The bill that Coffman is promising to push after March 5 is called the Bridge Act, which would protect Dreamers who are already enrolled in Obama’s Deferred Action for Childhood Arrivals (DACA) program. It’s a legislative version of what Obama did for the Dreamers and Trump torpedoed. It’s temporary, with limited protections lasting three years.

As such, Coffman wants to extend Obama’s temporary Dreamer-protection program, which Obama put in place after Congress refused to agree on a permanent fix, like the Dream Act.

Trump’s decision to end DACA March 5 could be stopped by federal courts. One ruling has already put Trump’s action on hold, and the Supreme Court decided not to weigh in Monday, instead letting lower courts continue to address the issue.

Coffman is not promising to lead an effort, already underway in the House, to force a vote on the Dream Act, which would not only allow Dreamers to work and avoid deportation but also offer them a pathway to citizenship. It’s a permanent solution.

Last week, Coffman said he would not support the Dream Act because it is “unrealistic,” even though Coffman voted numerous times for Hail-Mary legislation, including Obamacare repeals, that were widely considered unrealistic at the time. Still, he remains a co-sponsor of the Dream Act.

Coffman said in September he’d sign a discharge petition for the Dream Act, and he’s apparently signed the document. Why the legislation is “unrealistic” now isn’t clear.

Ironically, during Obama’s term, Coffman helped kill the bill that’s come closest to solving the Dreamer problem, and that was the comprehensive immigration reform bill, passed by a bipartisan 68-32 Senate vote in 2013. The legislation, which died in the U.S. House, would have protected the Dreamers from deportation and put them on an expedited road to citizenship.

Coffman, along with then U.S. Rep. Cory Gardner (R-CO) both opposed allowing the bipartisan bill, with the Dreamer provisions and much more, to even come up for a vote in the GOP-controlled House. The Denver Post reported that “no Colorado House Republican” supported the bill.

Coffman told The Denver Post he’ll begin collecting signatures to force a vote on the Bridge Act March 5, when DACA expires.

The Post reported Friday:

President Donald Trump last year announced he would end DACA on March 5, putting the pressure on Congress to remove the threat of deportation for hundreds of thousands of young immigrants — more than 15,000 of whom are in Colorado.

Federal courts have ordered the president to continue the protections past that fast-arriving date, but it’s unclear for how long.

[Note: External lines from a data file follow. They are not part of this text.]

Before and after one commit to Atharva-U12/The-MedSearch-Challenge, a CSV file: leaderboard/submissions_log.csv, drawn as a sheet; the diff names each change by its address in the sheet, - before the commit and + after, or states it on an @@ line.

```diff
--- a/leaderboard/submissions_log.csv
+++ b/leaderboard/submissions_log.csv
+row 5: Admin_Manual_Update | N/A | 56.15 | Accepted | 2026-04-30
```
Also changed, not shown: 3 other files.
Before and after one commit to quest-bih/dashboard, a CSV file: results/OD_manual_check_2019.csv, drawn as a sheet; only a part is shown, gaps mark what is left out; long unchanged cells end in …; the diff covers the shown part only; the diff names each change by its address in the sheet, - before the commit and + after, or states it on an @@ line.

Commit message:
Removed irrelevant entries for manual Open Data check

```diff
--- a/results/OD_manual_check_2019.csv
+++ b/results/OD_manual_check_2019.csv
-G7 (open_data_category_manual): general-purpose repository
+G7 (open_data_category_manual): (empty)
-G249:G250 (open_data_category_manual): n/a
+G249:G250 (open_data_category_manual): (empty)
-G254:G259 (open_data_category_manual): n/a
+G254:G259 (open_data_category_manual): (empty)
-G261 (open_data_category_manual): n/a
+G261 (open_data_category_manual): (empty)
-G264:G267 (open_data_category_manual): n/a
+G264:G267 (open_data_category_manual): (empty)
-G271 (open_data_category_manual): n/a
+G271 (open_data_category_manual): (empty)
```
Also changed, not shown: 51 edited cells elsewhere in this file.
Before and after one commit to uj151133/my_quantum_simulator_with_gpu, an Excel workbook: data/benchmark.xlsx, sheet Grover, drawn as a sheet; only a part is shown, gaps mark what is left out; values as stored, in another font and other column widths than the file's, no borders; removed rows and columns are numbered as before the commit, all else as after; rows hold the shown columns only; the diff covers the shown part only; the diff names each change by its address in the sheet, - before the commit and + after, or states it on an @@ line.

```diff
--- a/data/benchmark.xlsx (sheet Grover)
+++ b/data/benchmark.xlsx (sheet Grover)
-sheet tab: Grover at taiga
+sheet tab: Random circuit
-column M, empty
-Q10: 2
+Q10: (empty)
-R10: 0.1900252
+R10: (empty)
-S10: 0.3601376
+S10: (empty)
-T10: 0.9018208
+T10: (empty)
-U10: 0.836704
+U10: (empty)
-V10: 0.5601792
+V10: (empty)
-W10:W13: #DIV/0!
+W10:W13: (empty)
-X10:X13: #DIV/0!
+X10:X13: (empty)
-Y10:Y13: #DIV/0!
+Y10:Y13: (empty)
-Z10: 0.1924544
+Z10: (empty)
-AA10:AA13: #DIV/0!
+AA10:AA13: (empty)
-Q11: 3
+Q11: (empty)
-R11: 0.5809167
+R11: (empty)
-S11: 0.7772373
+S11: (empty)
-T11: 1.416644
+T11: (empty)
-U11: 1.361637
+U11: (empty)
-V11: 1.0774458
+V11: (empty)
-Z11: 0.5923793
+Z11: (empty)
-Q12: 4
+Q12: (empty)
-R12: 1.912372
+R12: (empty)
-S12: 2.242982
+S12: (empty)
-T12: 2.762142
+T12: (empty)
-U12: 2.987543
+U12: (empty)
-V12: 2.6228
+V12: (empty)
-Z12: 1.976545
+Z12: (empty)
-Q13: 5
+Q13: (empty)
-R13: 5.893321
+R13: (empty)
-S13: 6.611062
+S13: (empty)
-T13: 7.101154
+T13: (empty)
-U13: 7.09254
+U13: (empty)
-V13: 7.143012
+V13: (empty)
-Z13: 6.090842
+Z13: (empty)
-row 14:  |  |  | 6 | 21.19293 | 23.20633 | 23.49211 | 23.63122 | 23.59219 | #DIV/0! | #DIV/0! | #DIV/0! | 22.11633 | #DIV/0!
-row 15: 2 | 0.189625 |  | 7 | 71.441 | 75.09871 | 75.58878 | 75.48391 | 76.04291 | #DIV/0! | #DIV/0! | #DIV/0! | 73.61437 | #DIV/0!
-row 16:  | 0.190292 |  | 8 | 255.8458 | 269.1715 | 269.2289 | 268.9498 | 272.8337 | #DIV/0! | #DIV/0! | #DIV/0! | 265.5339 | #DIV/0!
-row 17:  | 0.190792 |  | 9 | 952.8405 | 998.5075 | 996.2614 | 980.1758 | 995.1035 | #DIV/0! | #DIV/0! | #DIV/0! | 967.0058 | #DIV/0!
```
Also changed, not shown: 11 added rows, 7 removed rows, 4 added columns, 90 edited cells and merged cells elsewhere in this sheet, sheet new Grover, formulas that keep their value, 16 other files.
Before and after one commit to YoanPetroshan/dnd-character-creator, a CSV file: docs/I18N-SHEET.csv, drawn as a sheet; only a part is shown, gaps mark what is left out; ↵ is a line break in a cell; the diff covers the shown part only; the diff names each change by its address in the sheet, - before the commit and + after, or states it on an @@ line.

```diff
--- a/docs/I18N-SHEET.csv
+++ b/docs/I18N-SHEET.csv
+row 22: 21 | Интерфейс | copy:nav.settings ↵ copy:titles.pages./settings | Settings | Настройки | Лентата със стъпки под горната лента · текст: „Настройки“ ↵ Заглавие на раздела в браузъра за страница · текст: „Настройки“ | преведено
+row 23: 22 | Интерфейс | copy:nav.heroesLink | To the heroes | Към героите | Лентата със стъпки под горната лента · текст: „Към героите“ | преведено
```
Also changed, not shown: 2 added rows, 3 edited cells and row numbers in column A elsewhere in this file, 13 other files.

“I think people shouldn’t think that this deadline isn’t significant, isn’t real,” Coffman said. “I was in a town meeting on Sunday at a Catholic church in Aurora … and boy the anxiety levels of those young people, of those families over DACA.”